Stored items
======

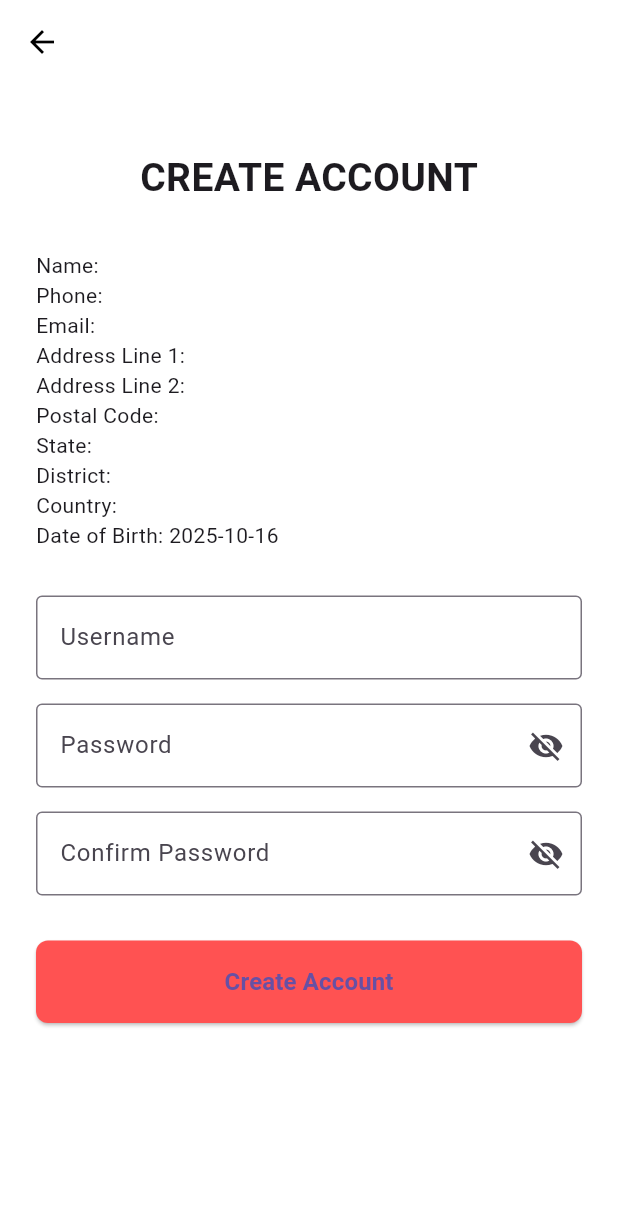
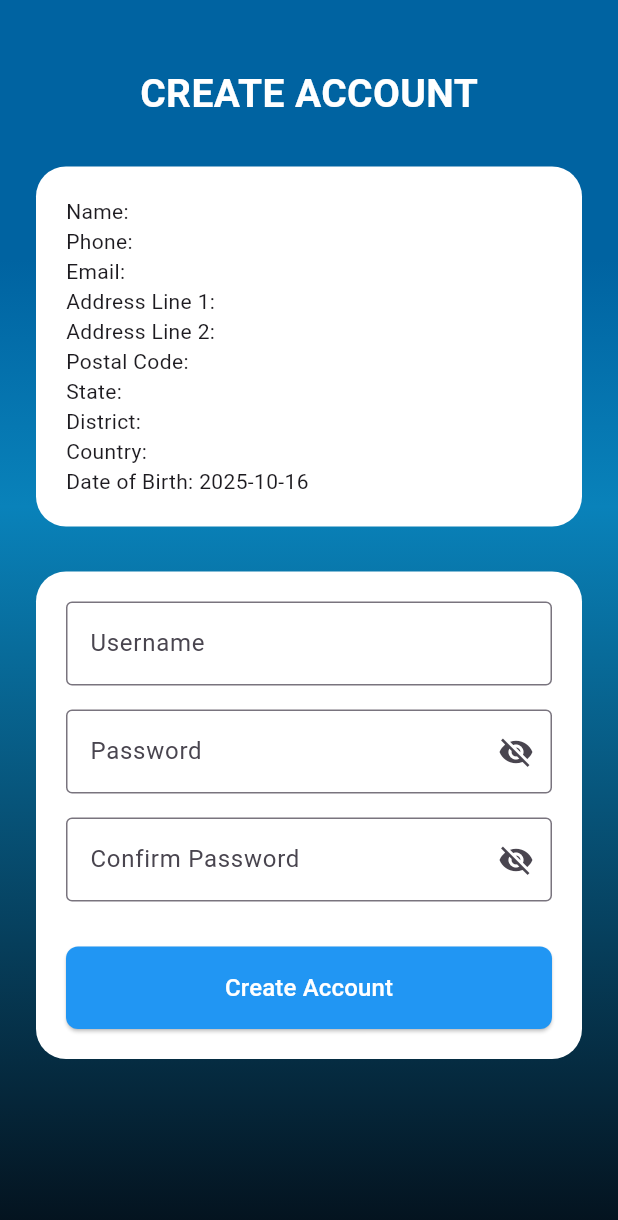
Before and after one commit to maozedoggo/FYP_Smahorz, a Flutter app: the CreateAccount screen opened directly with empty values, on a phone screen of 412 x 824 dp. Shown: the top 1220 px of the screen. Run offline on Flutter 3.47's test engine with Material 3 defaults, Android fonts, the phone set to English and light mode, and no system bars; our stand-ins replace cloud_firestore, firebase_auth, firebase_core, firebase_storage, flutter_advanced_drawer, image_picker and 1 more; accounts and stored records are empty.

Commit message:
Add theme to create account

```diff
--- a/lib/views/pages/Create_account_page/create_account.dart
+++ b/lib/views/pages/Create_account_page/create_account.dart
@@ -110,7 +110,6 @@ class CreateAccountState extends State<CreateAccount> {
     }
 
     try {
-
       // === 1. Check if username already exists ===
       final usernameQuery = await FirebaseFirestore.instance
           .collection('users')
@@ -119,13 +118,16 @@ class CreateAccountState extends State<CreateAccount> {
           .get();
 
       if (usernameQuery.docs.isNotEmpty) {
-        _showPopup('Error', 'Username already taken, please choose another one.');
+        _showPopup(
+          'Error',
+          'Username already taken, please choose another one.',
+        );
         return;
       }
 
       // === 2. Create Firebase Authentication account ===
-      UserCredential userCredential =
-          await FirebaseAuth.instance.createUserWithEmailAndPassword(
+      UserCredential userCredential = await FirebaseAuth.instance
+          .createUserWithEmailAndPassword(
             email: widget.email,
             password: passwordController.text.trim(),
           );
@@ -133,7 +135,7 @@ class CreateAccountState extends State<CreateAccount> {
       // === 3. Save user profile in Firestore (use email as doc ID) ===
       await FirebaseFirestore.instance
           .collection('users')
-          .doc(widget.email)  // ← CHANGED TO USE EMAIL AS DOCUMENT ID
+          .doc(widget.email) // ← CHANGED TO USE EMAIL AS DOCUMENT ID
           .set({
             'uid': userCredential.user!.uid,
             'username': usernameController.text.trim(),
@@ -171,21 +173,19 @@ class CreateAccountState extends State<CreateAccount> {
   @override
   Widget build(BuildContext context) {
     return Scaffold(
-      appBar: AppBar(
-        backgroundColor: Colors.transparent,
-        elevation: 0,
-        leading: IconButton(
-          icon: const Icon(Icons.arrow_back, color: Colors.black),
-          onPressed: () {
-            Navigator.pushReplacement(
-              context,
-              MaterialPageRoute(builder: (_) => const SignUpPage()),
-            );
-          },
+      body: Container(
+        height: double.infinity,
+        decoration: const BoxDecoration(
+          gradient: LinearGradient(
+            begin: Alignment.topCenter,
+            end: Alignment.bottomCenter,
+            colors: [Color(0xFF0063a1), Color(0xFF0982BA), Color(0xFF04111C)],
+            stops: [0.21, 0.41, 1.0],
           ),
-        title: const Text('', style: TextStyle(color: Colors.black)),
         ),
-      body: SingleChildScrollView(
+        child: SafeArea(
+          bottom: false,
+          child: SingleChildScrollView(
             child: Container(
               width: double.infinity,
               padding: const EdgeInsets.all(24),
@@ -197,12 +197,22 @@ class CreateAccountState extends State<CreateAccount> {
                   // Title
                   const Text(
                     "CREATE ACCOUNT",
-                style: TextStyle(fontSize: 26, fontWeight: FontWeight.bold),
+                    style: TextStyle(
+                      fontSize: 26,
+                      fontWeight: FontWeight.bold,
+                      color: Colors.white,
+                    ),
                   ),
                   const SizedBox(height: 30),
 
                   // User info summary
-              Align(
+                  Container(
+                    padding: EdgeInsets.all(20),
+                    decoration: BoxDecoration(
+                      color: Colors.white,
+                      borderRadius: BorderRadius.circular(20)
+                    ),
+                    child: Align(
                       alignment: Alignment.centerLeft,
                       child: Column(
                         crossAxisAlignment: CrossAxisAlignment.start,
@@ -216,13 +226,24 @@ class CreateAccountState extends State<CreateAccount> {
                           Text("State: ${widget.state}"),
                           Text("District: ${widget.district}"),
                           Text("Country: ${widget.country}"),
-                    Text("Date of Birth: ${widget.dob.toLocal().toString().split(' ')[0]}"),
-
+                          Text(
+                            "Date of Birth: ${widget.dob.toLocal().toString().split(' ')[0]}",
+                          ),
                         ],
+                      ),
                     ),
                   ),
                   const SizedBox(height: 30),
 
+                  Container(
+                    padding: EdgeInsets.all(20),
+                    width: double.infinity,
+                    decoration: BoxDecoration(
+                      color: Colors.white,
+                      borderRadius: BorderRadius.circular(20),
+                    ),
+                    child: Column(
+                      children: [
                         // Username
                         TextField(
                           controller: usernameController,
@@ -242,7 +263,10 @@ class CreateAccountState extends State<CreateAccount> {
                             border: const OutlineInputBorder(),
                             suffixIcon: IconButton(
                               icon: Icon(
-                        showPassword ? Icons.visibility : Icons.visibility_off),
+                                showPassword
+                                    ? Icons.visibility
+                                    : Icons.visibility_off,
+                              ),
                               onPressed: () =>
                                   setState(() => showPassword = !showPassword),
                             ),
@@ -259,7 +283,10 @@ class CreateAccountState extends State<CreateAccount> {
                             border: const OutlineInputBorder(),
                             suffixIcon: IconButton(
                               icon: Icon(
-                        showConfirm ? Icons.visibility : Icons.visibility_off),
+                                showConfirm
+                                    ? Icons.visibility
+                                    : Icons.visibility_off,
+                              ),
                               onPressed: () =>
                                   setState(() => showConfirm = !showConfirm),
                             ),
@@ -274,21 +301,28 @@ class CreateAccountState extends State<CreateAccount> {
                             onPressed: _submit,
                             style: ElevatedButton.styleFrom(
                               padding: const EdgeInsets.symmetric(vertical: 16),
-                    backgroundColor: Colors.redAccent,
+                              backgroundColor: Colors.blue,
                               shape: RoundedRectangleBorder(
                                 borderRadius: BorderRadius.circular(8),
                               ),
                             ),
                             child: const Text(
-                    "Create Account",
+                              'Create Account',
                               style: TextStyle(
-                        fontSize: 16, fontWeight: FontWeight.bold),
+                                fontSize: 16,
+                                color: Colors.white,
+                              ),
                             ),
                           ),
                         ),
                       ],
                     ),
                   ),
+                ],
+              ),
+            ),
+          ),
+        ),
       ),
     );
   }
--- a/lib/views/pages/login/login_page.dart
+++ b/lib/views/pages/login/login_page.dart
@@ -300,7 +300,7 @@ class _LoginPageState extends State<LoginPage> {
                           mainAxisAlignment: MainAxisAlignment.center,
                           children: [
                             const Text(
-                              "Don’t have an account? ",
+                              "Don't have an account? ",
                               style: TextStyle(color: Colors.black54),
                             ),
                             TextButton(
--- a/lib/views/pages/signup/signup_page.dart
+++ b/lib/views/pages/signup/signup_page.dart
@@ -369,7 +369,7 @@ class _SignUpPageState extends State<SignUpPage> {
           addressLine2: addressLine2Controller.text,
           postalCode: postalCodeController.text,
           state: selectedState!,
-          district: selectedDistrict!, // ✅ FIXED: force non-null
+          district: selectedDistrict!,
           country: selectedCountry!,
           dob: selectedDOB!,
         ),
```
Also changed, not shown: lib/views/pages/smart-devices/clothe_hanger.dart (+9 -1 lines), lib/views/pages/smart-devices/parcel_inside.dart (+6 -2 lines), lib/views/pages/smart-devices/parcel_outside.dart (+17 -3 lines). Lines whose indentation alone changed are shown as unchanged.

======

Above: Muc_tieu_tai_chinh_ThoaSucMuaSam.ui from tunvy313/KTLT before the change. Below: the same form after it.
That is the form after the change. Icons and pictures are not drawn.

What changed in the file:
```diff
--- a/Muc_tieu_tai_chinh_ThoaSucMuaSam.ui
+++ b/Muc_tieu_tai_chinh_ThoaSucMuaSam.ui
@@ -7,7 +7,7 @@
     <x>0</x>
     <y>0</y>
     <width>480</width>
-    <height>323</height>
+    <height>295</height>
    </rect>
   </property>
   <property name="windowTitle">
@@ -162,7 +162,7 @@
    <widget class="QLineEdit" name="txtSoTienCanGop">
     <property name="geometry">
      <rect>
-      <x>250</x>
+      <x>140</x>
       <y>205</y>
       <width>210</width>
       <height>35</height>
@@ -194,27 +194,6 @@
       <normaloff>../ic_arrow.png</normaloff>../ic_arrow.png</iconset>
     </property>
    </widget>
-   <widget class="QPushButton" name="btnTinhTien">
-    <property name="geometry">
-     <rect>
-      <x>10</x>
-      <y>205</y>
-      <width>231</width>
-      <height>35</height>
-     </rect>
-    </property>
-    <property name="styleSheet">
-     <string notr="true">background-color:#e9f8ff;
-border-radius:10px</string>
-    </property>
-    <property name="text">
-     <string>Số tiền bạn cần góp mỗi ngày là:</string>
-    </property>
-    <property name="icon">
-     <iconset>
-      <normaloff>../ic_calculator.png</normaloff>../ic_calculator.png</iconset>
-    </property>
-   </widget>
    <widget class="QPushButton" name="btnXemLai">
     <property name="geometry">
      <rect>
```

======

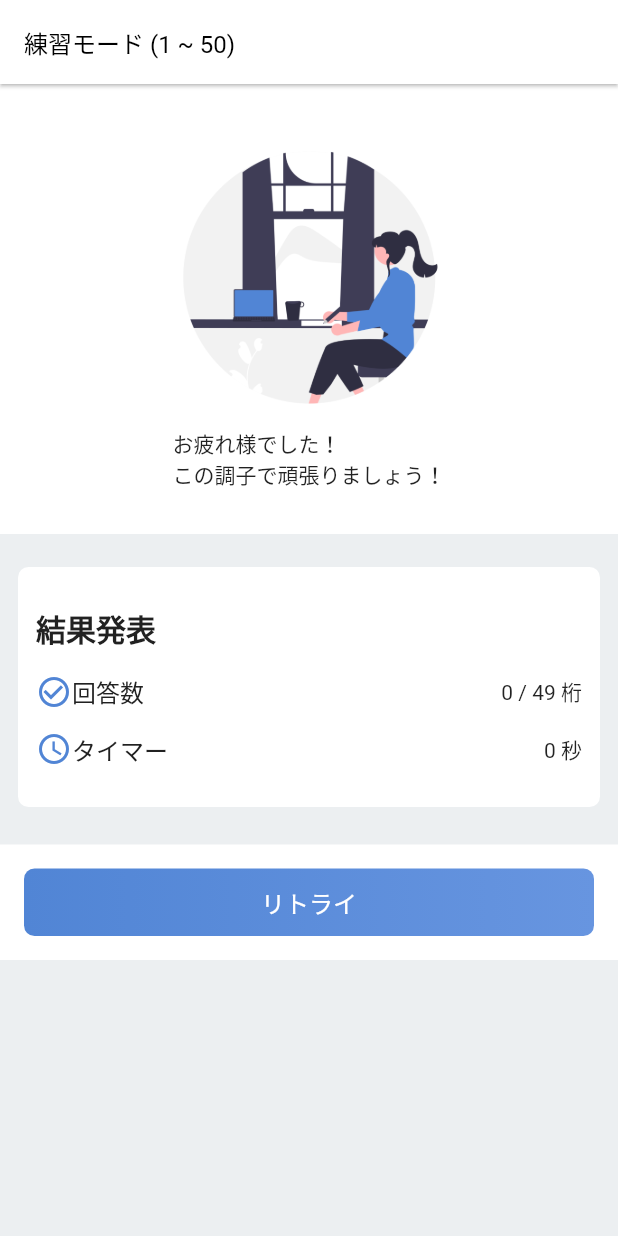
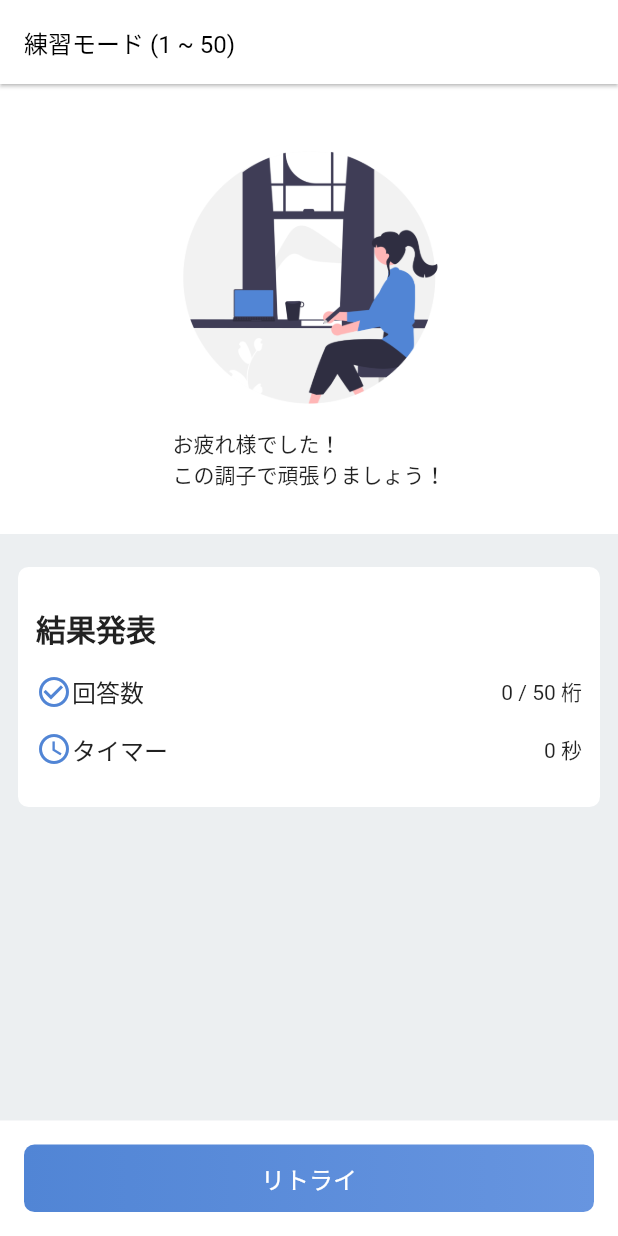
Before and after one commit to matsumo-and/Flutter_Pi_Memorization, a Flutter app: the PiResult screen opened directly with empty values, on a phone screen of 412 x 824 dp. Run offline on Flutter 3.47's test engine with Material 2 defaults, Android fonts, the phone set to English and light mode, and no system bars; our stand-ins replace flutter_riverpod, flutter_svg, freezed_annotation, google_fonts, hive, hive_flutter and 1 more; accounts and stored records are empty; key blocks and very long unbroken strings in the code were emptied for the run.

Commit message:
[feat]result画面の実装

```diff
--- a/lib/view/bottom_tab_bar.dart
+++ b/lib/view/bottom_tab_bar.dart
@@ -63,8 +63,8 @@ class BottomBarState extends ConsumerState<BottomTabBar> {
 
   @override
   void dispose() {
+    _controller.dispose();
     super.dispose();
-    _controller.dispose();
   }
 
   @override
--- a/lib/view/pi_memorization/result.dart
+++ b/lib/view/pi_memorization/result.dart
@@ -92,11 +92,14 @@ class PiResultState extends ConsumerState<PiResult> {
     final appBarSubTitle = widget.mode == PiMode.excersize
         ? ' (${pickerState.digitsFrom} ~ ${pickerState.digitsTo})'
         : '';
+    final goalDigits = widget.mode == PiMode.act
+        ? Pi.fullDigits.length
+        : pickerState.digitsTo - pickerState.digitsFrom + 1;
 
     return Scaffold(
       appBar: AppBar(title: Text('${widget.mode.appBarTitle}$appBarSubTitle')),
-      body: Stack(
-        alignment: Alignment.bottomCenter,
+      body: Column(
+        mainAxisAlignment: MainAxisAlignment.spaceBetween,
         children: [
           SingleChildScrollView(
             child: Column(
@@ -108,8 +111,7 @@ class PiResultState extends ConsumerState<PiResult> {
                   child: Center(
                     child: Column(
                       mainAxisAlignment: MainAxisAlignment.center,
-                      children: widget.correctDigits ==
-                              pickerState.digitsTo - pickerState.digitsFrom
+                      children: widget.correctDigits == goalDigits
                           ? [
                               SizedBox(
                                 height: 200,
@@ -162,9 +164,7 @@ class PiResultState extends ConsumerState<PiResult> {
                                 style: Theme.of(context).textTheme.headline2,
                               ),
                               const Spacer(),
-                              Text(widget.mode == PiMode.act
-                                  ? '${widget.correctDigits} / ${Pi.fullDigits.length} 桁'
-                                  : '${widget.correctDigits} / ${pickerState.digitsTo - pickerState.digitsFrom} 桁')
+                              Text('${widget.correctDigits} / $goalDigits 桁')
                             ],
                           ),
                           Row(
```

======

** Exercise requirements **
Report every line of the entries that carries the word "userCredential".

** Reply **
-      UserCredential userCredential =
+      UserCredential userCredential = await FirebaseAuth.instance
             'uid': userCredential.user!.uid,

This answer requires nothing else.